13 September 2001
Objectives: We used tissue velocity imaging (TVI) and three-dimensional echocardiography to evaluate the effect of acute biventricular pacing on left ventricular (LV) performance and volumes in patients with severe heart failure and bundle branch block. Background: Biventricular pacing causes acute hemodynamic improvement in patients with severe heart failure, and QRS duration has been used as a predictor of improved resynchronization. Tissue velocity has the potential of demonstrating the degree of LV resynchronization and three-dimensional echocardiography enables accurate quantitation of LV volumes and function. Methods: TVI and three-dimensional echocardiography were performed during sinus rhythm and biventricular pacing in 25 consecutive patients with severe heart failure. Results: Biventricular pacing significantly improved the extent of contracting myocardium in synchrony by 15.4% and the duration of contraction synchrony by 17% (p < 0.05 for both). Furthermore, end-diastolic and end-systolic volumes decreased by 7 ± 4.5% and 13 ± 6% (p < 0.01) and ejection fraction increased by 22.8 ± 9% (p < 0.01). Baseline duration of QRS and the preejection period as well as the extent of myocardium with asynchronous contraction measured by TVI predicted pacing efficacy.
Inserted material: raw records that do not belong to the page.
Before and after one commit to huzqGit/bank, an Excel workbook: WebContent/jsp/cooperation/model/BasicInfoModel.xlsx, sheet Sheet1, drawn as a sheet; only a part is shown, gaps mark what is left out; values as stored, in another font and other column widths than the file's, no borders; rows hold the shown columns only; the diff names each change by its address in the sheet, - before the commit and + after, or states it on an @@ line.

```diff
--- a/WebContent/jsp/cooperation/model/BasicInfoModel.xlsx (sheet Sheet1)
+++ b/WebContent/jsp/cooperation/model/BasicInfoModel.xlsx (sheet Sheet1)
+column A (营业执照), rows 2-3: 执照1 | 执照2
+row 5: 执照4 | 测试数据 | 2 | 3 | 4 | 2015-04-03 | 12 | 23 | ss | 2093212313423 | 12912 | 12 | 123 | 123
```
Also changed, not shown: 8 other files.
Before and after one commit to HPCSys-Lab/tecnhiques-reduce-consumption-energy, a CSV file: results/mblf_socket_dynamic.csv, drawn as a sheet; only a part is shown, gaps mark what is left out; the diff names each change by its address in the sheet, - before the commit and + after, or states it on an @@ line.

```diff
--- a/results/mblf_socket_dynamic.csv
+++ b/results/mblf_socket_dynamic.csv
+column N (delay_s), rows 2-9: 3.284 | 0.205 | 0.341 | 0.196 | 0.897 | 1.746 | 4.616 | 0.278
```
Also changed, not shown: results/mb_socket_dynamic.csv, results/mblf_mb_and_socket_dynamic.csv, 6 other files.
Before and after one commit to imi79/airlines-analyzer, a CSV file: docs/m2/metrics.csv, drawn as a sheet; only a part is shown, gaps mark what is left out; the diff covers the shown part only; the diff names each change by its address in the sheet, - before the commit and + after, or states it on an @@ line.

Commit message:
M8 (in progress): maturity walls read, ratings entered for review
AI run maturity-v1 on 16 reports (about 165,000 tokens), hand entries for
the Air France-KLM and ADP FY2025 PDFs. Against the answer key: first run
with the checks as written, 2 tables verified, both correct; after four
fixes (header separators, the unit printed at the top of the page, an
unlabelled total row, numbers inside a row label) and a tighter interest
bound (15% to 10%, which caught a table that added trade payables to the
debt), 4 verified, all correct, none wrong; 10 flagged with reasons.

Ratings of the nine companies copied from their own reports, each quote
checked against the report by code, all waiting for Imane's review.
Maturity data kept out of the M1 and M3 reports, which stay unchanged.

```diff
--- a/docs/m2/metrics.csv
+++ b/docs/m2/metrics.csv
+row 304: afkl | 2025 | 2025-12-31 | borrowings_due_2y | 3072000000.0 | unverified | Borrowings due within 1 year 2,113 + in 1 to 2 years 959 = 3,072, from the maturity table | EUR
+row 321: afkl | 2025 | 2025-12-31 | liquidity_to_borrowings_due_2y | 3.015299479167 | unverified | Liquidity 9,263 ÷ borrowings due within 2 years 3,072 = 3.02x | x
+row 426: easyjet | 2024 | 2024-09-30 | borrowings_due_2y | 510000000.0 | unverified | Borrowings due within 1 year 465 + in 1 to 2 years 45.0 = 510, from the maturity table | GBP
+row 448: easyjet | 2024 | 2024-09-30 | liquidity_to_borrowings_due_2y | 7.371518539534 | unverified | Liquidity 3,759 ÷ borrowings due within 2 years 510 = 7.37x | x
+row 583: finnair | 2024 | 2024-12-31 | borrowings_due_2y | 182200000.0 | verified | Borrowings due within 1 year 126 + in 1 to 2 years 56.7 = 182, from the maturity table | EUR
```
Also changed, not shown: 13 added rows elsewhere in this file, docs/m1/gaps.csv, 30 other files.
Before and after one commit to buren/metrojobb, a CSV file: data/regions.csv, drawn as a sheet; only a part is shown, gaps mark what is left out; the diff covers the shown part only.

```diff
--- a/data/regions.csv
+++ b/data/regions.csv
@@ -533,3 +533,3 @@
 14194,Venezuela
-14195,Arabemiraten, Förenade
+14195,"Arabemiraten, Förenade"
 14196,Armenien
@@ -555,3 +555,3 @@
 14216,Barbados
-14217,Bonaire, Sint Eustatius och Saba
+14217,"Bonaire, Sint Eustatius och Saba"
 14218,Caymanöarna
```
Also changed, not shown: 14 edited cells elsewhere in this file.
In multivariate analysis, only the extent of myocardium with asynchronous contraction at the LV base predicted biventricular pacing efficacy. Conclusion: Biventricular pacing improves LV systolic performance and reduces LV volumes during short-term treatment. TVI provides important pathophysiological information on the degree of LV resynchronization and may contribute to improved patient selection.